Work request:
Each record below is to be set down again precisely.

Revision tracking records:
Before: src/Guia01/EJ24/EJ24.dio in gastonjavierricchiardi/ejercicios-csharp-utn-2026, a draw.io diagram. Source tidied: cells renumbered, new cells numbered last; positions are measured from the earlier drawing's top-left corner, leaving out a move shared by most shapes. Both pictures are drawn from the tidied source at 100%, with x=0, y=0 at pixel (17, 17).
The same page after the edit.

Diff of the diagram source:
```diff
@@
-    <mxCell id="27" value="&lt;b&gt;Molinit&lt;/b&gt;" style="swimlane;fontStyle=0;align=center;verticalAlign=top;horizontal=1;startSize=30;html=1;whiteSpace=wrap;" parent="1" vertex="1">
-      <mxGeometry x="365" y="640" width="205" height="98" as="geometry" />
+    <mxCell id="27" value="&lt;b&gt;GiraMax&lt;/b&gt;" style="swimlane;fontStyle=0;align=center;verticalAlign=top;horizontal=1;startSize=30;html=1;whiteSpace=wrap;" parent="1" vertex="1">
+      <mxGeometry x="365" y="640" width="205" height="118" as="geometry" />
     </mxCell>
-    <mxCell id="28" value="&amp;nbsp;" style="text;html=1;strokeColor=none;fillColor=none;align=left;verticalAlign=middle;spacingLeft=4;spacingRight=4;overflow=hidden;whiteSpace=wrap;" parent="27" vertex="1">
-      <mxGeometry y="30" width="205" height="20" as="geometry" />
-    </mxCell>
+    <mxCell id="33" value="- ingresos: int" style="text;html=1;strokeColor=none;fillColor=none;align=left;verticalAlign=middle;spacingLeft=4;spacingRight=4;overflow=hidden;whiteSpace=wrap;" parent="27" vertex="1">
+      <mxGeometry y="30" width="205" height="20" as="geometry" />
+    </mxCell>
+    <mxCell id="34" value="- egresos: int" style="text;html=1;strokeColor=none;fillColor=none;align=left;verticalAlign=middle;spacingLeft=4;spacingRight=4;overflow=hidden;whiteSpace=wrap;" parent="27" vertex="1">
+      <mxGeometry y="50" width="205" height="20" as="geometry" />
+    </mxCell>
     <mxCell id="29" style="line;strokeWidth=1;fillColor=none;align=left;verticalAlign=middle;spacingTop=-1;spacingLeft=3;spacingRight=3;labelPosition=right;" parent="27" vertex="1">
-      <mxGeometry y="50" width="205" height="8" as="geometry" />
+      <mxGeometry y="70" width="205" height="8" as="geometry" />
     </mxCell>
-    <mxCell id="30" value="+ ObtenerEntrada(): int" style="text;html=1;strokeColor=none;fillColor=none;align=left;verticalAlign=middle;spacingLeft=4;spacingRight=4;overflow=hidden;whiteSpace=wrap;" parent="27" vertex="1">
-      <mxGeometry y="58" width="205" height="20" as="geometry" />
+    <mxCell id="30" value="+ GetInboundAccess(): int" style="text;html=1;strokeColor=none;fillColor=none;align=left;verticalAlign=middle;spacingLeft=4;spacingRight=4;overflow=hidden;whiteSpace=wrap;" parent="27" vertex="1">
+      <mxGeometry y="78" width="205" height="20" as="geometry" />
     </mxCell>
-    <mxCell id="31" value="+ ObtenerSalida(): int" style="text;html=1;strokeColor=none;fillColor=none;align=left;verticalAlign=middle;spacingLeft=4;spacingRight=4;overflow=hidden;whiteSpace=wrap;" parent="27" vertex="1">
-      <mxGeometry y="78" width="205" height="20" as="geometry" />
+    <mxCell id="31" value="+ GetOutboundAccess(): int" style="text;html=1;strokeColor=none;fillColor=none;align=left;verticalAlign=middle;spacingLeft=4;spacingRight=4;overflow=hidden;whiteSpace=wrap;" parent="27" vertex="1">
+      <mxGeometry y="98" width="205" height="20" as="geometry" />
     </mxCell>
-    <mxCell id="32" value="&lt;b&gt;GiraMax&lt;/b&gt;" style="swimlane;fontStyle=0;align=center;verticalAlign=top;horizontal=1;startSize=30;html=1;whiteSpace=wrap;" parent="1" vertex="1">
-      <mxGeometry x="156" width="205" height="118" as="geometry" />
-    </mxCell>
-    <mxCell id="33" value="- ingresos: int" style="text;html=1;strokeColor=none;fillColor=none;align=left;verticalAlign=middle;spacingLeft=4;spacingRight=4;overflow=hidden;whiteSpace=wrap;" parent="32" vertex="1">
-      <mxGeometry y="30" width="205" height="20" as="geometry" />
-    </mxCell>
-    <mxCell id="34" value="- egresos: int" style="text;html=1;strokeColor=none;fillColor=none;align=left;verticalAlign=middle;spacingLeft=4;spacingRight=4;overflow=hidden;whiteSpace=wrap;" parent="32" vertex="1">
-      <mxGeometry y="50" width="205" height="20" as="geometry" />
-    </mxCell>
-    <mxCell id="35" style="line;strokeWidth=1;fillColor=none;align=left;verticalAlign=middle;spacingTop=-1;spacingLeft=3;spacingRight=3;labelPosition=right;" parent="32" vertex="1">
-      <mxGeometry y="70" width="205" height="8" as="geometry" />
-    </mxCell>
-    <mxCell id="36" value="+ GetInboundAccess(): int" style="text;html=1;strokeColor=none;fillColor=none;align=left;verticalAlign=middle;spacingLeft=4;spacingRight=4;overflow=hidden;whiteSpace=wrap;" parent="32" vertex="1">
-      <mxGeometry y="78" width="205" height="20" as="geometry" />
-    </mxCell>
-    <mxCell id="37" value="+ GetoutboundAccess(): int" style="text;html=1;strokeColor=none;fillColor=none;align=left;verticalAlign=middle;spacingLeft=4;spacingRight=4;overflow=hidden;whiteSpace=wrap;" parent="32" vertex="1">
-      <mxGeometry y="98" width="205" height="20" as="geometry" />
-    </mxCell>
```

Task solution:
Before: src/Guia01/EJ24/EJ24.dio in gastonjavierricchiardi/ejercicios-csharp-utn-2026, a draw.io diagram. Source tidied: cells renumbered, new cells numbered last; positions are measured from the earlier drawing's top-left corner, leaving out a move shared by most shapes. Both pictures are drawn from the tidied source at 100%, with x=0, y=0 at pixel (17, 17).
The same page after the edit.

Diff of the diagram source:
```diff
@@
-    <mxCell id="27" value="&lt;b&gt;Molinit&lt;/b&gt;" style="swimlane;fontStyle=0;align=center;verticalAlign=top;horizontal=1;startSize=30;html=1;whiteSpace=wrap;" parent="1" vertex="1">
-      <mxGeometry x="365" y="640" width="205" height="98" as="geometry" />
+    <mxCell id="27" value="&lt;b&gt;GiraMax&lt;/b&gt;" style="swimlane;fontStyle=0;align=center;verticalAlign=top;horizontal=1;startSize=30;html=1;whiteSpace=wrap;" parent="1" vertex="1">
+      <mxGeometry x="365" y="640" width="205" height="118" as="geometry" />
     </mxCell>
-    <mxCell id="28" value="&amp;nbsp;" style="text;html=1;strokeColor=none;fillColor=none;align=left;verticalAlign=middle;spacingLeft=4;spacingRight=4;overflow=hidden;whiteSpace=wrap;" parent="27" vertex="1">
-      <mxGeometry y="30" width="205" height="20" as="geometry" />
-    </mxCell>
+    <mxCell id="33" value="- ingresos: int" style="text;html=1;strokeColor=none;fillColor=none;align=left;verticalAlign=middle;spacingLeft=4;spacingRight=4;overflow=hidden;whiteSpace=wrap;" parent="27" vertex="1">
+      <mxGeometry y="30" width="205" height="20" as="geometry" />
+    </mxCell>
+    <mxCell id="34" value="- egresos: int" style="text;html=1;strokeColor=none;fillColor=none;align=left;verticalAlign=middle;spacingLeft=4;spacingRight=4;overflow=hidden;whiteSpace=wrap;" parent="27" vertex="1">
+      <mxGeometry y="50" width="205" height="20" as="geometry" />
+    </mxCell>
     <mxCell id="29" style="line;strokeWidth=1;fillColor=none;align=left;verticalAlign=middle;spacingTop=-1;spacingLeft=3;spacingRight=3;labelPosition=right;" parent="27" vertex="1">
-      <mxGeometry y="50" width="205" height="8" as="geometry" />
+      <mxGeometry y="70" width="205" height="8" as="geometry" />
     </mxCell>
-    <mxCell id="30" value="+ ObtenerEntrada(): int" style="text;html=1;strokeColor=none;fillColor=none;align=left;verticalAlign=middle;spacingLeft=4;spacingRight=4;overflow=hidden;whiteSpace=wrap;" parent="27" vertex="1">
-      <mxGeometry y="58" width="205" height="20" as="geometry" />
+    <mxCell id="30" value="+ GetInboundAccess(): int" style="text;html=1;strokeColor=none;fillColor=none;align=left;verticalAlign=middle;spacingLeft=4;spacingRight=4;overflow=hidden;whiteSpace=wrap;" parent="27" vertex="1">
+      <mxGeometry y="78" width="205" height="20" as="geometry" />
     </mxCell>
-    <mxCell id="31" value="+ ObtenerSalida(): int" style="text;html=1;strokeColor=none;fillColor=none;align=left;verticalAlign=middle;spacingLeft=4;spacingRight=4;overflow=hidden;whiteSpace=wrap;" parent="27" vertex="1">
-      <mxGeometry y="78" width="205" height="20" as="geometry" />
+    <mxCell id="31" value="+ GetOutboundAccess(): int" style="text;html=1;strokeColor=none;fillColor=none;align=left;verticalAlign=middle;spacingLeft=4;spacingRight=4;overflow=hidden;whiteSpace=wrap;" parent="27" vertex="1">
+      <mxGeometry y="98" width="205" height="20" as="geometry" />
     </mxCell>
-    <mxCell id="32" value="&lt;b&gt;GiraMax&lt;/b&gt;" style="swimlane;fontStyle=0;align=center;verticalAlign=top;horizontal=1;startSize=30;html=1;whiteSpace=wrap;" parent="1" vertex="1">
-      <mxGeometry x="156" width="205" height="118" as="geometry" />
-    </mxCell>
-    <mxCell id="33" value="- ingresos: int" style="text;html=1;strokeColor=none;fillColor=none;align=left;verticalAlign=middle;spacingLeft=4;spacingRight=4;overflow=hidden;whiteSpace=wrap;" parent="32" vertex="1">
-      <mxGeometry y="30" width="205" height="20" as="geometry" />
-    </mxCell>
-    <mxCell id="34" value="- egresos: int" style="text;html=1;strokeColor=none;fillColor=none;align=left;verticalAlign=middle;spacingLeft=4;spacingRight=4;overflow=hidden;whiteSpace=wrap;" parent="32" vertex="1">
-      <mxGeometry y="50" width="205" height="20" as="geometry" />
-    </mxCell>
-    <mxCell id="35" style="line;strokeWidth=1;fillColor=none;align=left;verticalAlign=middle;spacingTop=-1;spacingLeft=3;spacingRight=3;labelPosition=right;" parent="32" vertex="1">
-      <mxGeometry y="70" width="205" height="8" as="geometry" />
-    </mxCell>
-    <mxCell id="36" value="+ GetInboundAccess(): int" style="text;html=1;strokeColor=none;fillColor=none;align=left;verticalAlign=middle;spacingLeft=4;spacingRight=4;overflow=hidden;whiteSpace=wrap;" parent="32" vertex="1">
-      <mxGeometry y="78" width="205" height="20" as="geometry" />
-    </mxCell>
-    <mxCell id="37" value="+ GetoutboundAccess(): int" style="text;html=1;strokeColor=none;fillColor=none;align=left;verticalAlign=middle;spacingLeft=4;spacingRight=4;overflow=hidden;whiteSpace=wrap;" parent="32" vertex="1">
-      <mxGeometry y="98" width="205" height="20" as="geometry" />
-    </mxCell>
```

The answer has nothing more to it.